We are festival lovers, there's no doubt about it. Therefore when the staff at Hotel Granvia Kyoto (you can also read our hotel review) announced us upon our arrival that they had got festival tickets for us, we were thrilled. They totally took us by surprise and we were deeply moved by their attention to detail and courtesy. We had previously seen the Ikebukuro Autumn Festival in Tokyo, but Jidai Matsuri promised to be completely different.
Jidai Matsuri, or the Festival of Ages is one of the most important celebrations held in Kyoto. It was inaugurated after the capital moved to Tokyo at the end of 19th century. And since the parade is a historical reenactment, we had the chance to see some of the most spectacular traditional Japanese costumes.
Thanks to our hotel we had front row seats reserved right in front of the Town Hall. The parade lasted approximately 5 hours, time in which over 2,000 people dressed in anything from peasants to samurai, flashed in front of us the whole feudal history of Japan.

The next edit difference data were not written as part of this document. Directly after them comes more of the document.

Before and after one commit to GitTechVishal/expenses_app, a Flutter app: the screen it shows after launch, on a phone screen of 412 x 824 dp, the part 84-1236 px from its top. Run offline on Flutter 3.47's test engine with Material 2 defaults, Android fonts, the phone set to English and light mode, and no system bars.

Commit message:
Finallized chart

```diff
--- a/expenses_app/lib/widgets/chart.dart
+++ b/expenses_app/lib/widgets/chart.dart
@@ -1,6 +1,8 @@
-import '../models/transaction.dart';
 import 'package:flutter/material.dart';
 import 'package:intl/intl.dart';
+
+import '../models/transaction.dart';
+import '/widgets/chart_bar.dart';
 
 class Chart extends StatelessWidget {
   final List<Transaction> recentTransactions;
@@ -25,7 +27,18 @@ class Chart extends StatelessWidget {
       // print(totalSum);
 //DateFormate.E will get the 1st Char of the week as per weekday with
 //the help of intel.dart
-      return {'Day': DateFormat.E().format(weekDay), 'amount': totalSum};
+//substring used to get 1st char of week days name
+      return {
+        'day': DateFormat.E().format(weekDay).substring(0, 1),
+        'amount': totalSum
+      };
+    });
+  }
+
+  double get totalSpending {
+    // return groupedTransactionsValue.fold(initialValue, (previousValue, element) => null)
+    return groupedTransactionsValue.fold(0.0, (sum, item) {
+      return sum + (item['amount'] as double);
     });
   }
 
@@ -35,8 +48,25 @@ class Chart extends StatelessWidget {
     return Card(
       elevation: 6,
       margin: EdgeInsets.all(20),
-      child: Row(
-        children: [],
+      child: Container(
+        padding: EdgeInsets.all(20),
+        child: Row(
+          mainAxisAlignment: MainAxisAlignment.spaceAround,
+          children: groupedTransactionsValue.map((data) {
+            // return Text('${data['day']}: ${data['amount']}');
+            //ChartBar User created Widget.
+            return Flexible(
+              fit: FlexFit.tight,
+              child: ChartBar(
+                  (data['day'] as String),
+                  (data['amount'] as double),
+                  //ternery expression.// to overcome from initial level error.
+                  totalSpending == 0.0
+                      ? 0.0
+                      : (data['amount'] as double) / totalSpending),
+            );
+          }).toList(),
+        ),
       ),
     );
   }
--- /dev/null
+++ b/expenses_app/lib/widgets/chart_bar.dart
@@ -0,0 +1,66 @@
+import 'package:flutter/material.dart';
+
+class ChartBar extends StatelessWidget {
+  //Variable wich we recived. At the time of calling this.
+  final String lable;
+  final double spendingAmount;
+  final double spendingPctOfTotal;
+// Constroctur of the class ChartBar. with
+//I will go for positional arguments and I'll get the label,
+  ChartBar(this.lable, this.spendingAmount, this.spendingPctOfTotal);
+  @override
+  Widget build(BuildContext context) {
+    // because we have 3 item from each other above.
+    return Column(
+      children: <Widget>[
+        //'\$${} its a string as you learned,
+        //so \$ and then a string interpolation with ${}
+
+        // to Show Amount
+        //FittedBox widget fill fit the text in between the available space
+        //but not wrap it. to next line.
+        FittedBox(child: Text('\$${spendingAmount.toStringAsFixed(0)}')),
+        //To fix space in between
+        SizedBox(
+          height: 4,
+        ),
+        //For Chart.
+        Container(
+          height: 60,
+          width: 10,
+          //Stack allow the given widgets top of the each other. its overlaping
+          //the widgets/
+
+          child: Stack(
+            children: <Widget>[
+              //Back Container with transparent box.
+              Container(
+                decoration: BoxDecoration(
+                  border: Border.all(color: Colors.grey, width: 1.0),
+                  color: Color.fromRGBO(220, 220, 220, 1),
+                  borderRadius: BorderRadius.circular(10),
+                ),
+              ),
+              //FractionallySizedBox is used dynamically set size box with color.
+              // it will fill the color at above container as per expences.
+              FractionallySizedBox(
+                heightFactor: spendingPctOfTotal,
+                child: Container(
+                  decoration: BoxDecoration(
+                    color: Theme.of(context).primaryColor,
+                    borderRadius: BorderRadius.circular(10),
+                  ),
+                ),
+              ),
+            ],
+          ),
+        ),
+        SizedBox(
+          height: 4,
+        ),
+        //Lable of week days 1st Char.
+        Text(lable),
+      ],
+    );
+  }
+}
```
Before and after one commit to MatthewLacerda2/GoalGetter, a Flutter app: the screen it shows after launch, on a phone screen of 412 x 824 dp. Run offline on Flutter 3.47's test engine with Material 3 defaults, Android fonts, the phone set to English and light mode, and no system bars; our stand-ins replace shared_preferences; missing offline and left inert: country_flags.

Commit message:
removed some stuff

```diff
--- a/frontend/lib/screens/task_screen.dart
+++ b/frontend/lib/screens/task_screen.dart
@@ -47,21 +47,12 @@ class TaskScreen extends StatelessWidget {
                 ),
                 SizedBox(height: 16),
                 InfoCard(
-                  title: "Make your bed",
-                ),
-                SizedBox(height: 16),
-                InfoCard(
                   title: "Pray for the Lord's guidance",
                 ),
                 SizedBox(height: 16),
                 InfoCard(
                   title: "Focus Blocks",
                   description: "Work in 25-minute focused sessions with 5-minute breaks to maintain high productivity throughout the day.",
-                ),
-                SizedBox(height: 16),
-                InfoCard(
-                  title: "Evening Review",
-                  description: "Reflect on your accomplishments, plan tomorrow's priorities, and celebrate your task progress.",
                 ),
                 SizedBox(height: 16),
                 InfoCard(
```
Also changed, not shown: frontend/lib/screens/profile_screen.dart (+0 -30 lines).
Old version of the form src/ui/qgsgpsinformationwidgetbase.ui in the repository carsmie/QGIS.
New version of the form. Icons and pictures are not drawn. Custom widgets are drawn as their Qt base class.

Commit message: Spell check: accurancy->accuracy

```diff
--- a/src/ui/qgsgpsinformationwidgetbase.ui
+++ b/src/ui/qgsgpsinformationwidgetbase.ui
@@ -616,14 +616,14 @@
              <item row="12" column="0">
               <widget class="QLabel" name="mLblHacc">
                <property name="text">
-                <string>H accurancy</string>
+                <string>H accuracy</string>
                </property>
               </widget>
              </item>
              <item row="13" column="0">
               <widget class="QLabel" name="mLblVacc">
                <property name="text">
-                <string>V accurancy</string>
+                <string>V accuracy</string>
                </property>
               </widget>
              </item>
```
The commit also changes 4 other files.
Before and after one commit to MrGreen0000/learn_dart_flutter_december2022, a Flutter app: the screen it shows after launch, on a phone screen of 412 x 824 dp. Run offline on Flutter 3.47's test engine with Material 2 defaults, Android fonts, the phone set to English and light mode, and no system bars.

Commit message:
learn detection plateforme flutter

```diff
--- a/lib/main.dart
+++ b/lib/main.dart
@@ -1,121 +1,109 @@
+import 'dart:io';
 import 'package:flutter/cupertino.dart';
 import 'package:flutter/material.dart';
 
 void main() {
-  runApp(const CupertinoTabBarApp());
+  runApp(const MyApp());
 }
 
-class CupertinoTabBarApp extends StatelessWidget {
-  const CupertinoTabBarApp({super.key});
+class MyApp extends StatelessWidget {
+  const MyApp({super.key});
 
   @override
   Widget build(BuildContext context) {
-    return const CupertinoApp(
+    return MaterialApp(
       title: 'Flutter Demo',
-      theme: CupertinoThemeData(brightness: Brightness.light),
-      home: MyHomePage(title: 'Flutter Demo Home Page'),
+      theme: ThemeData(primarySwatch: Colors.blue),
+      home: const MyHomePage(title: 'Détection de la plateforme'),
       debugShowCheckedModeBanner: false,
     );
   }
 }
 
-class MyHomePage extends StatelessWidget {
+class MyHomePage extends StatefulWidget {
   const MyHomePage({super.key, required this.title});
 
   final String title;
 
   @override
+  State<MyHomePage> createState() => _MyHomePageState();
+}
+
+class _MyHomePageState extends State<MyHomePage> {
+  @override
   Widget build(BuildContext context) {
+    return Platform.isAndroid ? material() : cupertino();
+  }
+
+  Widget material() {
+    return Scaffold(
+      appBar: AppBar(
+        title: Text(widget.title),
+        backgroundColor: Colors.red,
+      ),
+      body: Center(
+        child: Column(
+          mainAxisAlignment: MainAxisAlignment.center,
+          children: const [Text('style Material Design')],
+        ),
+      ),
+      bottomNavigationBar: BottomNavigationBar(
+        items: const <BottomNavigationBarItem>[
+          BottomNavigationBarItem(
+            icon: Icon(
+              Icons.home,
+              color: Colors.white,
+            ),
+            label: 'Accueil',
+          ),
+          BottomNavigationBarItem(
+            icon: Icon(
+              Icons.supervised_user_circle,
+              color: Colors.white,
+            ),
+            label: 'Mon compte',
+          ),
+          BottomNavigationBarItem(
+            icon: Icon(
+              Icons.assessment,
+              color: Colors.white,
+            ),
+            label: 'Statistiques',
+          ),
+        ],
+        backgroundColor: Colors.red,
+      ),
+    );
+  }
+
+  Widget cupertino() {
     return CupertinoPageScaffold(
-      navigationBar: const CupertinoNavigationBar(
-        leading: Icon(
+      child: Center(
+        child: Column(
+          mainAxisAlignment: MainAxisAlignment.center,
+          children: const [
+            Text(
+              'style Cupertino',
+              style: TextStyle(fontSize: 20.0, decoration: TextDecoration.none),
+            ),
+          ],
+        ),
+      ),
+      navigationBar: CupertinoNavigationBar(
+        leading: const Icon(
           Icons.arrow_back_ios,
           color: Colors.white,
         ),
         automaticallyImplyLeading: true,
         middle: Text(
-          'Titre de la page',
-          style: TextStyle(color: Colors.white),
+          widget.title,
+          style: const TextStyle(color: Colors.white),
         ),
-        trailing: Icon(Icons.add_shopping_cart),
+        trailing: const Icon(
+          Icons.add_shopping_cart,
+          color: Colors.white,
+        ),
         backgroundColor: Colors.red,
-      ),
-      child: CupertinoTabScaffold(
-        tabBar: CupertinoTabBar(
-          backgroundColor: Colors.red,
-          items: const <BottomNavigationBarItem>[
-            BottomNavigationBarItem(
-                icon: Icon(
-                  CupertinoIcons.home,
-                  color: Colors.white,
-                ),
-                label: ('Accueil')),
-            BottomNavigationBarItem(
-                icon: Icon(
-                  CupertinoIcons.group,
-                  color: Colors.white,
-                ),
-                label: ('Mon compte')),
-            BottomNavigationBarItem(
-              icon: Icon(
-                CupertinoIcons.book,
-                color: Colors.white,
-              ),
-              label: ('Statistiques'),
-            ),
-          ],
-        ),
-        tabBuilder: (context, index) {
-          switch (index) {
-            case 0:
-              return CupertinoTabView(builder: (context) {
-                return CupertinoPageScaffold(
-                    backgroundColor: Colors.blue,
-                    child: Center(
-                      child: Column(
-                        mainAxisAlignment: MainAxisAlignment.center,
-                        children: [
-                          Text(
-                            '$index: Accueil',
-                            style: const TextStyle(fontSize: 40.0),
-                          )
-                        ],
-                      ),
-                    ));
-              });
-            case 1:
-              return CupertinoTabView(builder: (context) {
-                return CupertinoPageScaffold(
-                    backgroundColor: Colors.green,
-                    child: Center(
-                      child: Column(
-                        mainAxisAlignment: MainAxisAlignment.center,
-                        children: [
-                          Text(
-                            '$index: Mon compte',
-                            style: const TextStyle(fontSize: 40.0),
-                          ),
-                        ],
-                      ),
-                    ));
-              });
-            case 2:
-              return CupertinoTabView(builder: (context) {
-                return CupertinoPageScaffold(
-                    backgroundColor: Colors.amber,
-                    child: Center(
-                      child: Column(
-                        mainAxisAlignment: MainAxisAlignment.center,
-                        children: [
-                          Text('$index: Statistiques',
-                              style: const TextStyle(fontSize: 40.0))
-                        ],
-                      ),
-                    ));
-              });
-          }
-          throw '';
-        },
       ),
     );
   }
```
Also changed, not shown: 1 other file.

We were given flyers with the program of the procession, as each group of people represented a different historical event. But for us, as Westerners, the big attraction of the festival remained the gorgeous and colorful costumes that came in so much variety.
Our time in Japan was courtesy of Japan Rail Pass.